Many cases in Centro are complicated by the fact that residents lack property deeds or their rental agreements were never written out in a contract. These long-term residents are facing displacement, as city authorities seek to “regularize” the neighborhood. The Authority for Centro Histórico lists 27 properties “recuperated at the request of private citizens” between 2014 and 2016, in its latest management plan.
To fight evictions, Neighborhood Observatory 06000 connects older residents with their younger neighbors who moved to Centro more recently. The newer residents are social-media savvy, but rely on life-long residents’ deep knowledge of the neighborhood; the group spreads information over Whatsapp when an eviction is underway and rallies community support for renters in need. When a fire destroyed an elderly woman’s apartment on Calle López, for example, the Observatory shared her story over Twitter and collected donations to help her recovery. Another neighbor on Calle Zapata who is fighting eviction was able to publicize her situation through the group.
Centro is just one of the many neighborhoods in Mexico City facing gentrification: In San Rafael, Santa María la Ribera, San Miguel Chapultepec, and Xoco, residents are also taking similar stands. The forces driving displacement vary in each neighborhood, and local groups have adopted multiple techniques to combat it. “We all share advice because we’re in the same boat,” says Acuña. “But each neighborhood has its own strategies.”
Some neighborhoods have targeted the developers of luxury apartments, calling out corruption when officials approve projects that violate code. That’s the case in Xoco, where neighbors have led a years-long campaign against the enormous Mitikah complex, a 60-story luxury tower rising alongside a neighborhood of single-family houses and small apartment buildings. Construction is currently suspended after workers illegally cut down dozens of trees. Acknowledging the depth of the problem, Mexico City Mayor Claudia Sheinbaum began a review of all major real estate development projects when she entered office.
In Juárez, meanwhile, neighbors tried another gambit: deploying Santa Mari La Juaricua, the “patron saint against gentrification,” to draw attention to displacement and rising cost of living.
In many Mexico City neighborhoods, occupying vacant buildings has long been a popular means of protesting housing costs. Housing organization like the Francisco Villa Popular Independent Front occupy abandoned properties or lots, forcing the city to eventually recognize their claim to the property. But the city has been cracking down on many occupations in recent years. On the one-year anniversary of the 2017 earthquake, Mexico City police descended on a building in Colonia Juárez, which a group of Otomí indigenous people have occupied for two decades. Since being evicted, the Otomí (also known as Hñähñu) have set up two street encampments on either side of the building. One of these encampments was violently removed on May 30 after neighbors repeatedly complained to the city government.

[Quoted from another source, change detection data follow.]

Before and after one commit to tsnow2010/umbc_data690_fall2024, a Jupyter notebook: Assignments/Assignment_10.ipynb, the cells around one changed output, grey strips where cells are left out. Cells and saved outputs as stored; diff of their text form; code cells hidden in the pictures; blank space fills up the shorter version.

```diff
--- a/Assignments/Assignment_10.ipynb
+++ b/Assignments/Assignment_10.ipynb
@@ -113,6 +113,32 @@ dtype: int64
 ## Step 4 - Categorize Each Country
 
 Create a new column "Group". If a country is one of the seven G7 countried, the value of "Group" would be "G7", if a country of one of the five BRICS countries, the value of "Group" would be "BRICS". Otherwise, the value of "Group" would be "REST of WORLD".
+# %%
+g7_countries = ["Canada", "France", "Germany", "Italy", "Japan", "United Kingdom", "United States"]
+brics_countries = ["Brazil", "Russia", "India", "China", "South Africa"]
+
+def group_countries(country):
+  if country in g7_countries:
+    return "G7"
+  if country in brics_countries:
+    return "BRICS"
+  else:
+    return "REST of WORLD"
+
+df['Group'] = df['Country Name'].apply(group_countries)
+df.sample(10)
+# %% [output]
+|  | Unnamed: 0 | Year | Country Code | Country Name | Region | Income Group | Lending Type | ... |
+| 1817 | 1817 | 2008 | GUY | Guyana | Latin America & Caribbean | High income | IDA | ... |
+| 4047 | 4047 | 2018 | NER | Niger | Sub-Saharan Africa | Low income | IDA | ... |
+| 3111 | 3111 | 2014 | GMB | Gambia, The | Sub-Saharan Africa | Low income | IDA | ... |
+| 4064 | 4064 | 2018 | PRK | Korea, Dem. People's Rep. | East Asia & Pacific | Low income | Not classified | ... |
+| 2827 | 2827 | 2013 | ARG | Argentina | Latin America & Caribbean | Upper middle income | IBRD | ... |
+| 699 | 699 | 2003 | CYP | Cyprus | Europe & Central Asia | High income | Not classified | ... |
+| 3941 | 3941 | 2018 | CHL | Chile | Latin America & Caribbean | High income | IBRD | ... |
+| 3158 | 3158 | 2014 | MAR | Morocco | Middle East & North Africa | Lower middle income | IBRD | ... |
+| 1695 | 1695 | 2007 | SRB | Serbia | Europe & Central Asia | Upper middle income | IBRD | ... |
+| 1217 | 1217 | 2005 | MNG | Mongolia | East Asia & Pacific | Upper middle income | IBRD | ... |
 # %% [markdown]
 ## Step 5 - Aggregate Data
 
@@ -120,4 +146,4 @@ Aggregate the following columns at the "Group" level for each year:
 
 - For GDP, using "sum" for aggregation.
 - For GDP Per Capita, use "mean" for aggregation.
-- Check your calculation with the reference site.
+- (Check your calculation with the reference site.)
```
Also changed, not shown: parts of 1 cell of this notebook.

While gentrification in Mexico City is often understood in terms of class, Juárez neighbors also use the term “blanqueamiento”—whitening. As the Otomí eviction showed, often indigenous people or their descendants are the first to be displaced, in favor of wealthier, and whiter, residents.
Back in Centro, the remaining Trevi residents chose another means to amplify their anti-gentrification message: a dance party. On April 27, the Trevi hosted a festival at Cafetería Trevi with other neighborhood organizations to promote the anti-eviction efforts. Naturally, the festival’s soundtrack was cumbia, a percussive genre emerging from indigenous and African music in Colombia that later came to Mexico, and danzón—slower, Cuban-style dance music. As the DJ blasted the first songs of the night, couples—from grey-haired sweethearts to tattooed 20-somethings—popped up to dance on the sidewalk outside the Trevi. While the threat of displacement still looms, at least for one night, the cumbia drowned it all out.